=== Begin Enclosure ===

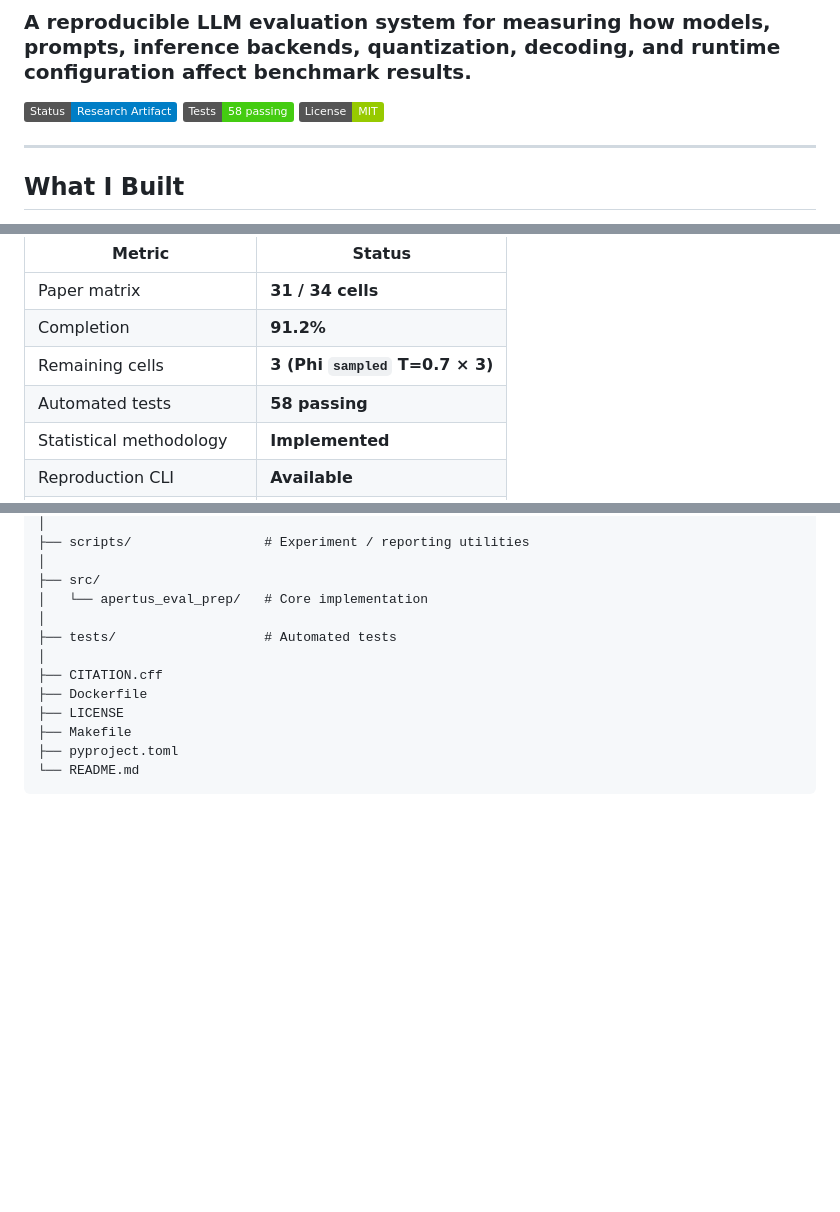
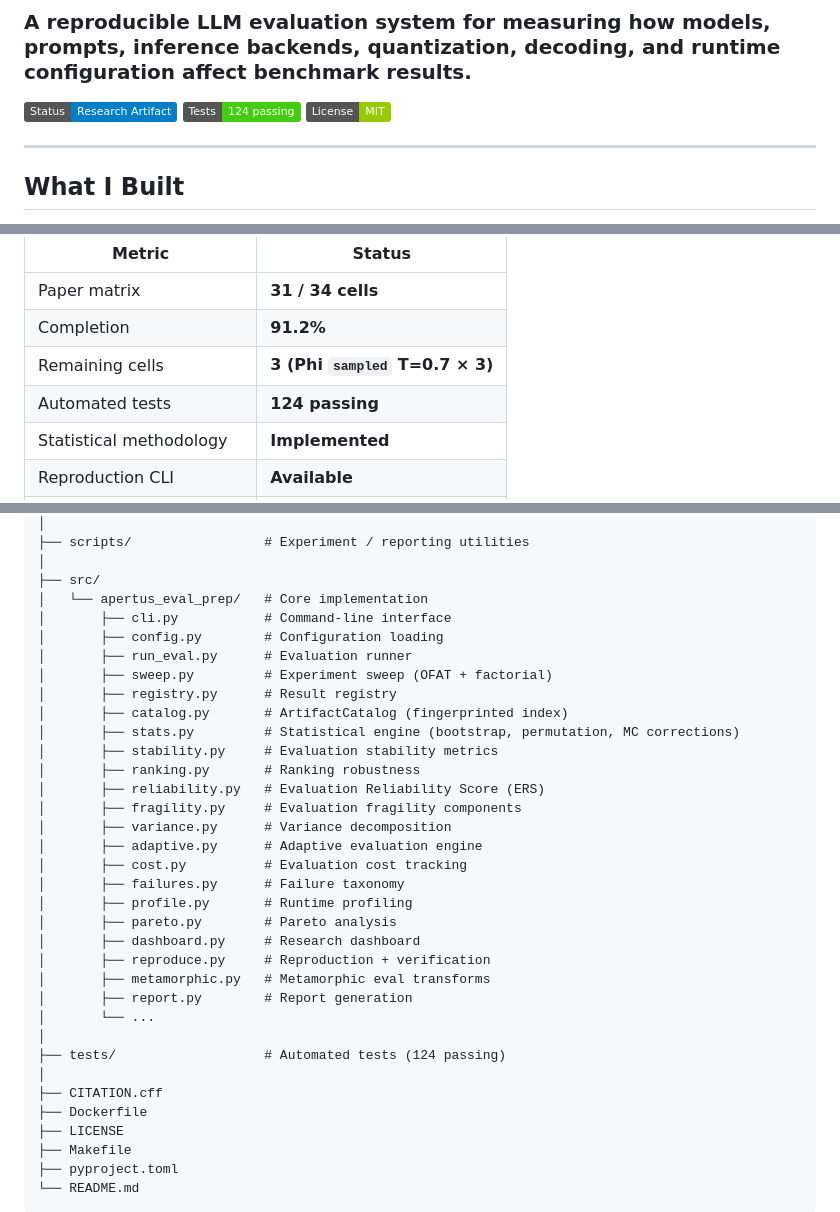
Before and after one commit to Shivani767/apertus-eval-prep, a Markdown page: README.md, 3 parts joined by grey strips. GitHub-like rendering; badges without logos; blank space fills up the shorter version.

Commit message:
README: 124 tests, ArtifactCatalog command, expanded structure + docs list, reproduce --check

```diff
--- a/README.md
+++ b/README.md
@@ -3,7 +3,7 @@
 ### A reproducible LLM evaluation system for measuring how models, prompts, inference backends, quantization, decoding, and runtime configuration affect benchmark results.
 
 [![Research Artifact](https://img.shields.io/badge/Status-Research%20Artifact-blue)](https://github.com/Shivani767/apertus-eval-prep)
-[![Tests](https://img.shields.io/badge/Tests-58%20passing-success)](https://github.com/Shivani767/apertus-eval-prep/tree/master/tests)
+[![Tests](https://img.shields.io/badge/Tests-124%20passing-success)](https://github.com/Shivani767/apertus-eval-prep/tree/master/tests)
 [![License](https://img.shields.io/badge/License-MIT-green)](https://github.com/Shivani767/apertus-eval-prep/blob/master/LICENSE)
 
 ---
@@ -510,7 +510,7 @@ The paper experiment matrix currently tracks:
 | Paper matrix             | **31 / 34 cells** |
 | Completion               | **91.2%**         |
 | Remaining cells          | **3 (Phi `sampled` T=0.7 × 3)** |
-| Automated tests          | **58 passing**    |
+| Automated tests          | **124 passing**   |
 | Statistical methodology  | **Implemented**   |
 | Reproduction CLI         | **Available**     |
 | Result registry          | **Committed**     |
@@ -637,8 +642,30 @@ apertus-eval-prep/
 │
 ├── src/
 │   └── apertus_eval_prep/   # Core implementation
+│       ├── cli.py           # Command-line interface
+│       ├── config.py        # Configuration loading
+│       ├── run_eval.py      # Evaluation runner
+│       ├── sweep.py         # Experiment sweep (OFAT + factorial)
+│       ├── registry.py      # Result registry
+│       ├── catalog.py       # ArtifactCatalog (fingerprinted index)
+│       ├── stats.py         # Statistical engine (bootstrap, permutation, MC corrections)
+│       ├── stability.py     # Evaluation stability metrics
+│       ├── ranking.py       # Ranking robustness
+│       ├── reliability.py   # Evaluation Reliability Score (ERS)
+│       ├── fragility.py     # Evaluation fragility components
+│       ├── variance.py      # Variance decomposition
+│       ├── adaptive.py      # Adaptive evaluation engine
+│       ├── cost.py          # Evaluation cost tracking
+│       ├── failures.py      # Failure taxonomy
+│       ├── profile.py       # Runtime profiling
+│       ├── pareto.py        # Pareto analysis
+│       ├── dashboard.py     # Research dashboard
+│       ├── reproduce.py     # Reproduction + verification
+│       ├── metamorphic.py   # Metamorphic eval transforms
+│       ├── report.py        # Report generation
+│       └── ...
 │
-├── tests/                   # Automated tests
+├── tests/                   # Automated tests (124 passing)
 │
 ├── CITATION.cff
 ├── Dockerfile
```
Also changed, not shown: other parts of README.md (+6 -1 lines).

=== End Enclosure ===

# [PROBLEM TO WORK ON]
How many lines of the material above contain the string "Automated"? Answer with the number only.

# [TASK RESPONSE]
4